Our guest blogger is Peter Juul, research associate at the Center for American Progress Action Fund.
Yesterday, the New York Times reported on the growing convergence of Punjabi and tribal area-based militant groups in Pakistan. The relationship between these two geographically distinct militant groups is more than ideological — tribal militants and al Qaeda have money, training sites and sanctuaries, and suicide bombs, while Punjabi militants have logistical networks in major cities like Lahore to survey possible targets and safe-house bombers. As Bruce Reidel, a former CIA analyst and the head of President Obama’s Pakistan and Afghanistan policy review, put it, “You are seeing more of a coalescence of these militant groups… Connections that have always existed are becoming tighter and more public than they have in the past.”
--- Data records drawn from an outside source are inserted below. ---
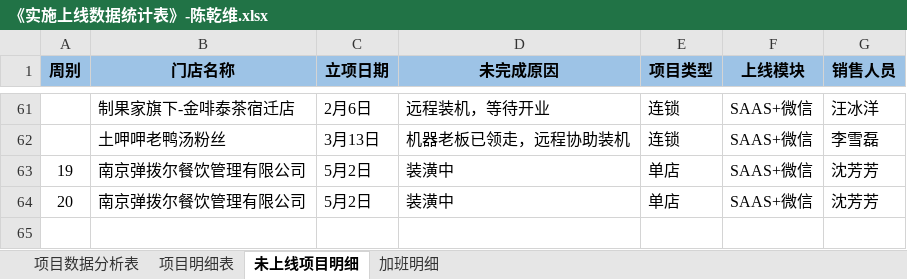
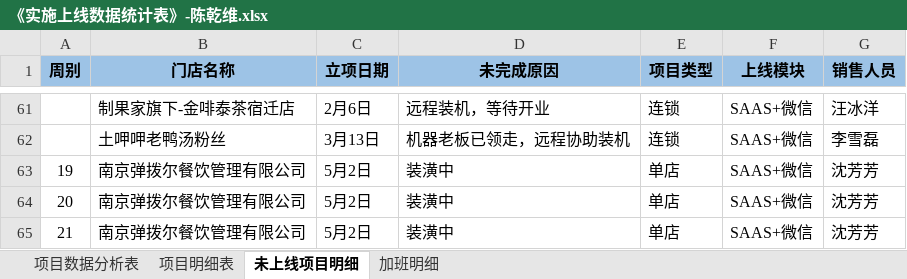
Before and after one commit to zhanglei601396810/NanJing, an Excel workbook: 周数据/《实施上线数据统计表》-陈乾维.xlsx, sheet 未上线项目明细, drawn as a sheet; only a part is shown, gaps mark what is left out; values as stored, in another font and other column widths than the file's, no borders; the diff names each change by its address in the sheet, - before the commit and + after, or states it on an @@ line.

```diff
--- a/周数据/《实施上线数据统计表》-陈乾维.xlsx (sheet 未上线项目明细)
+++ b/周数据/《实施上线数据统计表》-陈乾维.xlsx (sheet 未上线项目明细)
+row 65: 21 | 南京弹拨尔餐饮管理有限公司 | 5月2日 | 装潢中 | 单店 | SAAS+微信 | 沈芳芳
```
Also changed, not shown: sheet 项目明细表, sheet 项目数据分析表, 周数据/《实施上线数据统计表》-黄纯伟.xlsx.
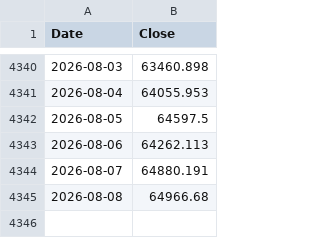
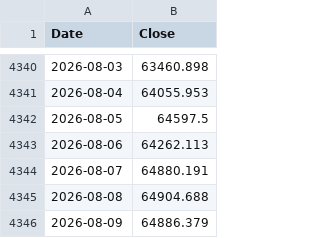
Before and after one commit to hong4137/market-watcher, a CSV file: docs/data/ext/btc.csv, drawn as a sheet; only a part is shown, gaps mark what is left out.

```diff
--- a/docs/data/ext/btc.csv
+++ b/docs/data/ext/btc.csv
@@ -4344,2 +4344,3 @@
 2026-08-07,64880.191
-2026-08-08,64966.68
+2026-08-08,64904.688
+2026-08-09,64886.379
```
Also changed, not shown: docs/data/epu.csv, docs/data/ext/copper.csv, 2 other files.
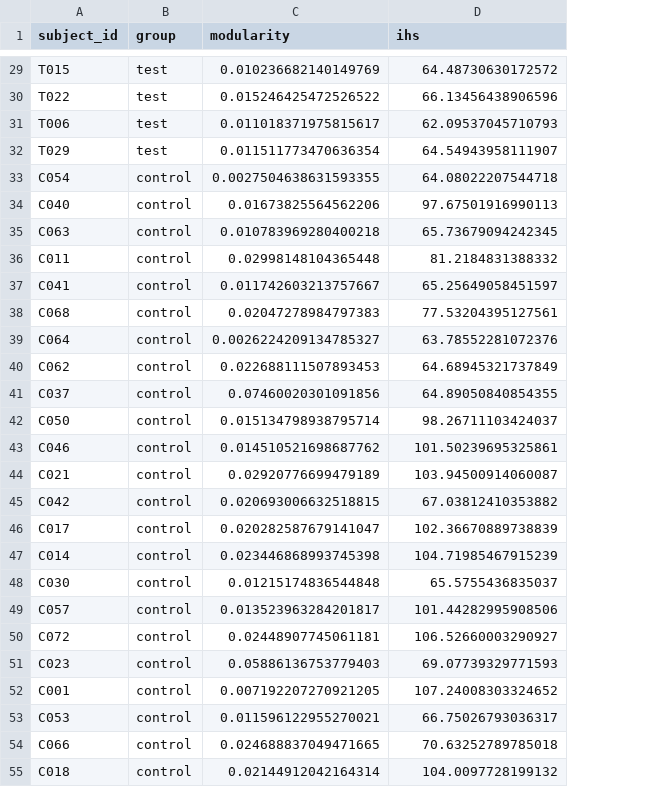
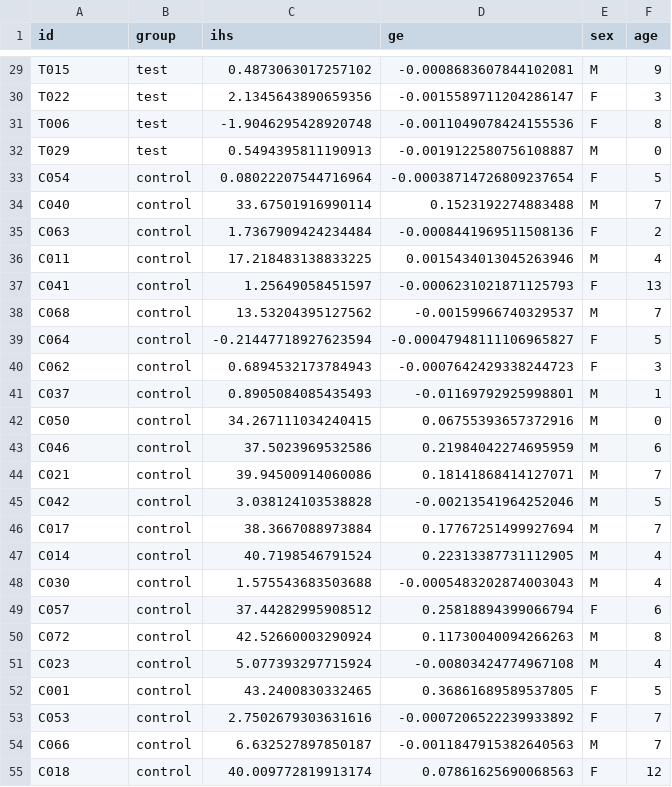
Before and after one commit to demsarjure/ped_neuro_eeg, a CSV file: data/connectome_metrics.csv, drawn as a sheet; only a part is shown, gaps mark what is left out; removed rows and columns are numbered as before the commit, all else as after; the diff covers the shown part only; the diff names each change by its address in the sheet, - before the commit and + after, or states it on an @@ line.

```diff
--- a/data/connectome_metrics.csv
+++ b/data/connectome_metrics.csv
-column C (modularity), rows 29-55: 0.010236682140149769 | 0.015246425472526522 | 0.011018371975815617 | 0.011511773470636354 | 0.0027504638631593355 | 0.01673825564562206 | 0.010783969280400218 | 0.02998148104365448 | 0.011742603213757667 | 0.02047278984797383 | 0.0026224209134785327 | 0.022688111507893453 | 0.07460020301091856 | 0.015134798938795714 | 0.014510521698687762 | 0.02920776699479189 | 0.020693006632518815 | 0.020282587679141047 | 0.023446868993745398 | 0.01215174836544848 | 0.013523963284201817 | 0.02448907745061181 | 0.05886136753779403 | 0.007192207270921205 | 0.011596122955270021 | 0.024688837049471665 | 0.02144912042164314
+column D (ge), rows 29-55: -0.0008683607844102081 | -0.0015589711204286147 | -0.0011049078424155536 | -0.0019122580756108887 | -0.00038714726809237654 | 0.1523192274883488 | -0.0008441969511508136 | 0.0015434013045263946 | -0.0006231021871125793 | -0.00159966740329537 | -0.00047948111106965827 | -0.0007642429338244723 | -0.01169792925998801 | 0.06755393657372916 | 0.21984042274695959 | 0.18141868414127071 | -0.00213541964252046 | 0.17767251499927694 | 0.22313387731112905 | -0.0005483202874003043 | 0.25818894399066794 | 0.11730040094266263 | -0.00803424774967108 | 0.36861689589537805 | -0.0007206522239933892 | -0.0011847915382640563 | 0.07861625690068563
+column E (sex), rows 29-55: M | F | F | M | F | M | F | M | F | M | F | F | M | M | M | M | M | M | M | M | F | M | M | F | F | M | F
+column F (age), rows 29-55: 9 | 3 | 8 | 0 | 5 | 7 | 2 | 4 | 13 | 7 | 5 | 3 | 1 | 0 | 6 | 7 | 5 | 7 | 4 | 4 | 6 | 8 | 4 | 5 | 7 | 7 | 12
-A1: subject_id
+A1: id
-C29 (ihs): 64.48730630172572
+C29 (ihs): 0.4873063017257102
-C30 (ihs): 66.13456438906596
+C30 (ihs): 2.1345643890659356
-C31 (ihs): 62.09537045710793
+C31 (ihs): -1.9046295428920748
-C32 (ihs): 64.54943958111907
+C32 (ihs): 0.5494395811190913
-C33 (ihs): 64.08022207544718
+C33 (ihs): 0.08022207544716964
-C34 (ihs): 97.67501916990113
+C34 (ihs): 33.67501916990114
-C35 (ihs): 65.73679094242345
+C35 (ihs): 1.7367909424234484
-C36 (ihs): 81.2184831388332
+C36 (ihs): 17.218483138833225
-C37 (ihs): 65.25649058451597
+C37 (ihs): 1.25649058451597
-C38 (ihs): 77.53204395127561
+C38 (ihs): 13.53204395127562
-C39 (ihs): 63.78552281072376
+C39 (ihs): -0.21447718927623594
-C40 (ihs): 64.68945321737849
+C40 (ihs): 0.6894532173784943
-C41 (ihs): 64.89050840854355
+C41 (ihs): 0.8905084085435493
-C42 (ihs): 98.26711103424037
+C42 (ihs): 34.267111034240415
-C43 (ihs): 101.50239695325861
+C43 (ihs): 37.5023969532586
-C44 (ihs): 103.94500914060087
+C44 (ihs): 39.94500914060086
-C45 (ihs): 67.03812410353882
+C45 (ihs): 3.038124103538828
-C46 (ihs): 102.36670889738839
+C46 (ihs): 38.3667088973884
-C47 (ihs): 104.71985467915239
+C47 (ihs): 40.7198546791524
-C48 (ihs): 65.5755436835037
+C48 (ihs): 1.575543683503688
-C49 (ihs): 101.44282995908506
+C49 (ihs): 37.44282995908512
-C50 (ihs): 106.52660003290927
+C50 (ihs): 42.52660003290924
-C51 (ihs): 69.07739329771593
+C51 (ihs): 5.077393297715924
-C52 (ihs): 107.24008303324652
+C52 (ihs): 43.2400830332465
-C53 (ihs): 66.75026793036317
+C53 (ihs): 2.7502679303631616
-C54 (ihs): 70.63252789785018
+C54 (ihs): 6.632527897850187
-C55 (ihs): 104.0097728199132
+C55 (ihs): 40.009772819913174
```
Also changed, not shown: 76 edited cells elsewhere in this file, data/demographics_control.csv, data/demographics_test.csv, 13 other files.
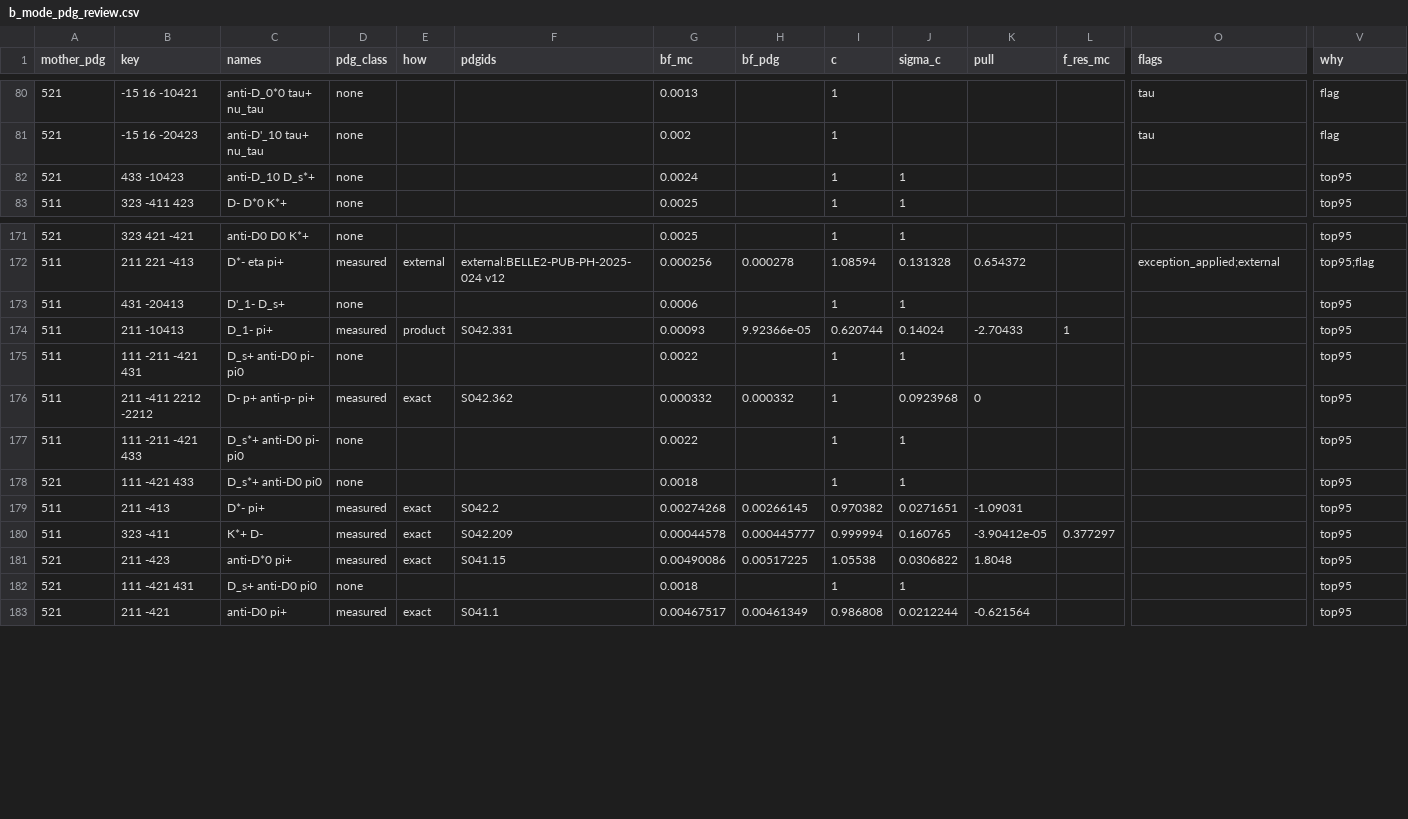
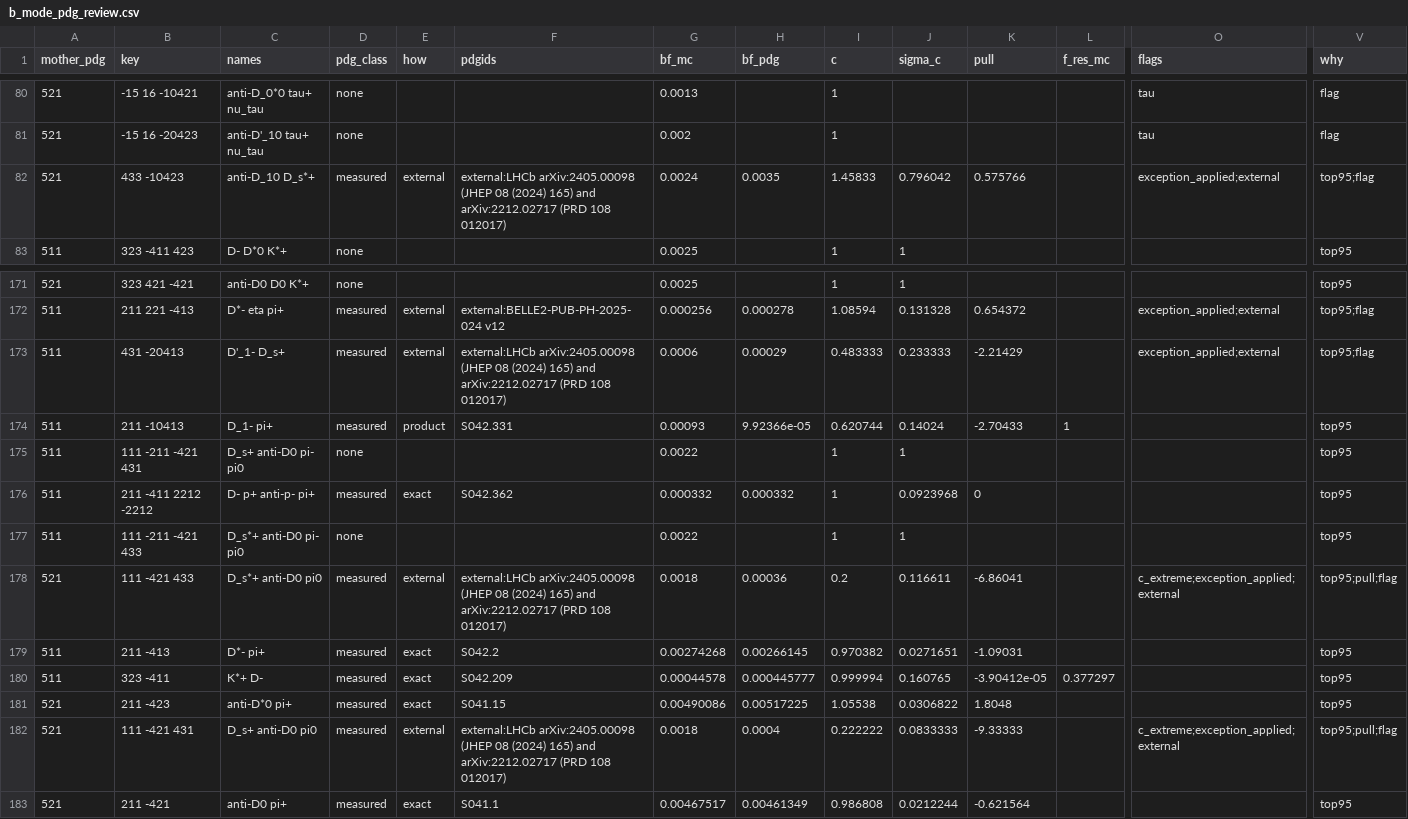
Before and after one commit to zjkjsd/inclusive_R_D, a CSV file: Notebooks/Plotting/csv_output/b_mode_pdg_review.csv, drawn as a sheet; only a part is shown, gaps mark what is left out; the diff covers the shown part only; the diff names each change by its address in the sheet, - before the commit and + after, or states it on an @@ line.

```diff
--- a/Notebooks/Plotting/csv_output/b_mode_pdg_review.csv
+++ b/Notebooks/Plotting/csv_output/b_mode_pdg_review.csv
-D82 (pdg_class): none
+D82 (pdg_class): measured
-E82 (how): (empty)
+E82 (how): external
-F82 (pdgids): (empty)
+F82 (pdgids): external:LHCb arXiv:2405.00098 (JHEP 08 (2024) 165) and arXiv:2212.02717 (PRD 108 012017)
-H82 (bf_pdg): (empty)
+H82 (bf_pdg): 0.0035
-I82 (c): 1
+I82 (c): 1.45833
-J82 (sigma_c): 1
+J82 (sigma_c): 0.796042
-K82 (pull): (empty)
+K82 (pull): 0.575766
-O82 (flags): (empty)
+O82 (flags): exception_applied;external
-V82 (why): top95
+V82 (why): top95;flag
-D173 (pdg_class): none
+D173 (pdg_class): measured
-E173 (how): (empty)
+E173 (how): external
-F173 (pdgids): (empty)
+F173 (pdgids): external:LHCb arXiv:2405.00098 (JHEP 08 (2024) 165) and arXiv:2212.02717 (PRD 108 012017)
-H173 (bf_pdg): (empty)
+H173 (bf_pdg): 0.00029
-I173 (c): 1
+I173 (c): 0.483333
-J173 (sigma_c): 1
+J173 (sigma_c): 0.233333
-K173 (pull): (empty)
+K173 (pull): -2.21429
-O173 (flags): (empty)
+O173 (flags): exception_applied;external
-V173 (why): top95
+V173 (why): top95;flag
-D178 (pdg_class): none
+D178 (pdg_class): measured
-E178 (how): (empty)
+E178 (how): external
-F178 (pdgids): (empty)
+F178 (pdgids): external:LHCb arXiv:2405.00098 (JHEP 08 (2024) 165) and arXiv:2212.02717 (PRD 108 012017)
-H178 (bf_pdg): (empty)
+H178 (bf_pdg): 0.00036
-I178 (c): 1
+I178 (c): 0.2
-J178 (sigma_c): 1
+J178 (sigma_c): 0.116611
-K178 (pull): (empty)
+K178 (pull): -6.86041
-O178 (flags): (empty)
+O178 (flags): c_extreme;exception_applied;external
-V178 (why): top95
+V178 (why): top95;pull;flag
-D182 (pdg_class): none
+D182 (pdg_class): measured
-E182 (how): (empty)
+E182 (how): external
-F182 (pdgids): (empty)
+F182 (pdgids): external:LHCb arXiv:2405.00098 (JHEP 08 (2024) 165) and arXiv:2212.02717 (PRD 108 012017)
-H182 (bf_pdg): (empty)
+H182 (bf_pdg): 0.0004
-I182 (c): 1
+I182 (c): 0.222222
-J182 (sigma_c): 1
+J182 (sigma_c): 0.0833333
-K182 (pull): (empty)
+K182 (pull): -9.33333
-O182 (flags): (empty)
+O182 (flags): c_extreme;exception_applied;external
-V182 (why): top95
+V182 (why): top95;pull;flag
```
Also changed, not shown: 144 edited cells elsewhere in this file, Notebooks/Plotting/csv_output/b_mode_isospin_check.csv, Notebooks/Plotting/csv_output/truth_b_decays_summary.csv, 6 other files.
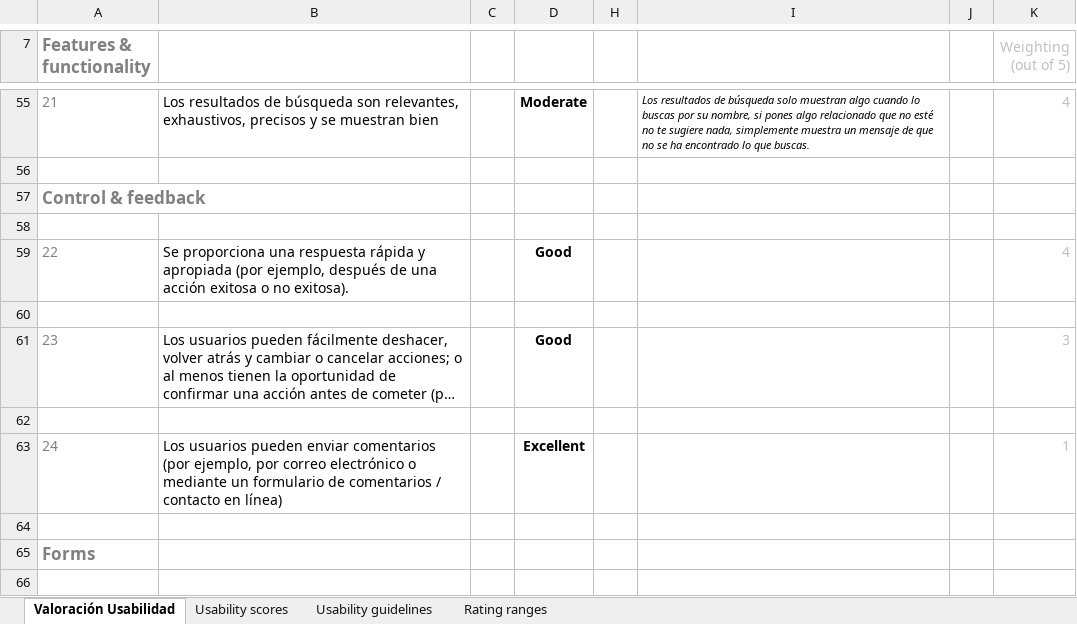
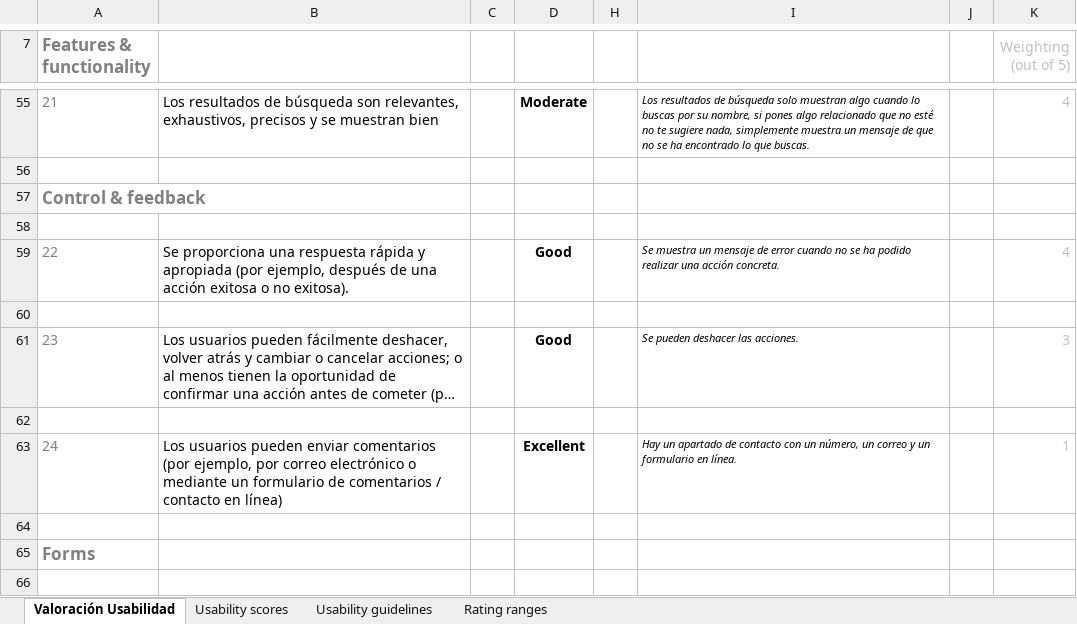
Before and after one commit to carloshoyo/DIU, an Excel workbook: P1/Usability-review-template.xlsx, sheet Valoración Usabilidad, drawn as a sheet; only a part is shown, gaps mark what is left out; long unchanged cells end in …; values as stored, in another font and other column widths than the file's, no borders; charts and pictures and conditional formats not drawn; the diff covers the shown part only; the diff names each change by its address in the sheet, - before the commit and + after, or states it on an @@ line.

```diff
--- a/P1/Usability-review-template.xlsx (sheet Valoración Usabilidad)
+++ b/P1/Usability-review-template.xlsx (sheet Valoración Usabilidad)
-I59: (empty)
+I59: Se muestra un mensaje de error cuando no se ha podido realizar una acción concreta.
-I61: (empty)
+I61: Se pueden deshacer las acciones.
-I63: (empty)
+I63: Hay un apartado de contacto con un número, un correo y un formulario en línea.
```
Also changed, not shown: 37 edited cells elsewhere in this sheet, 1 other file.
As CAP Senior Fellow Brian Katulis and I noted at the end of March, Pakistani militants were more likely to penetrate deeper into a weak Pakistan than they were to conduct their own “surge” against additional American forces in Afghanistan. Using existing links, militants (some still sponsored by elements of the Pakistani security establishment) have mounted increasing attacks deep in Pakistan’s “settled” areas -– especially Punjab -– even before President Obama announced his new Afghanistan-Pakistan strategy.
This more public alliance between militant groups has been driven not by a build-up of U.S. troops in Afghanistan or increased U.S. drone strikes in the tribal region but by former President Pervez Musharraf’s military assault on the vigilante Red Mosque compound in Islamabad in July 2007. It’s also a consequence of the myriad dysfunctions of the Pakistani state –- which include double games with militant groups, politicians concerned more with intrigue than national interests, and the overall inability to govern the country.
Most people in the upper echelons of the Pakistani state seem to prefer to look the other way as militants gobble up sections of the country outside the tribal areas -– President Asif Ali Zardari recently assented to imposing Islamic law in the Swat region, effectively turning that area over to militants. As a Punjab landlord told the Times, “The government is useless… They live happy, secure lives in Lahore. Their children study abroad. They only come here to contest elections.”
Neither the Pakistani political elite –- which seems content to give more territory to militants so the elite can continue its intramural fight over the scraps of state power –- nor the Pakistani military –- which continues to see militant groups as its strategic ace-in-the-hole even as these groups increasingly threaten the state itself -– seem willing or able to muster the political will to improve governance in the country. Militants inevitably fill this vacuum.
While President Obama and Congress have signaled their intent to shift U.S. aid to Pakistan from a military to a civilian and development orientation, there has been no visible shift in the orientation of Pakistani elites. Prime Minister Yousuf Raza Gilani’s comments on the conditionality of U.S. military aid indicate that Pakistani elites still view their relationship with the United States as one based on strategic rents –- and unaccountable strategic rents at that.
To be fair to the Pakistani government, we’ve not exactly been a reliable paymaster over the years. But the entire point, it seems to me, of the United States’ new Pakistan policy is to move beyond the strategic rent relationship and toward one of focused on long-term development and governance issues. In the near-term, as Brian and I argued previously, the United States should focus its counter-terrorism cooperation on civilian security and justice forces (the police and other national law enforcement agencies) rather than the military.
Regardless of what happens with the U.S. aid package, however, we still face a principal-agent problem. We (the principal) are counting on the Pakistani government (the agent) to accomplish something in our interests, while the Pakistani government has its own conception of its interests and strategic objectives. This problem leads to the Pakistani government using our military aid to further its own strategic objectives. Hopefully, the refocus on civilian development and governance assistance will more directly address the problems that allow militancy to flourish in Pakistan. But unless the Pakistani government decides that militancy is a threat to the state itself and acts accordingly, our civilian aid won’t have the impact it could.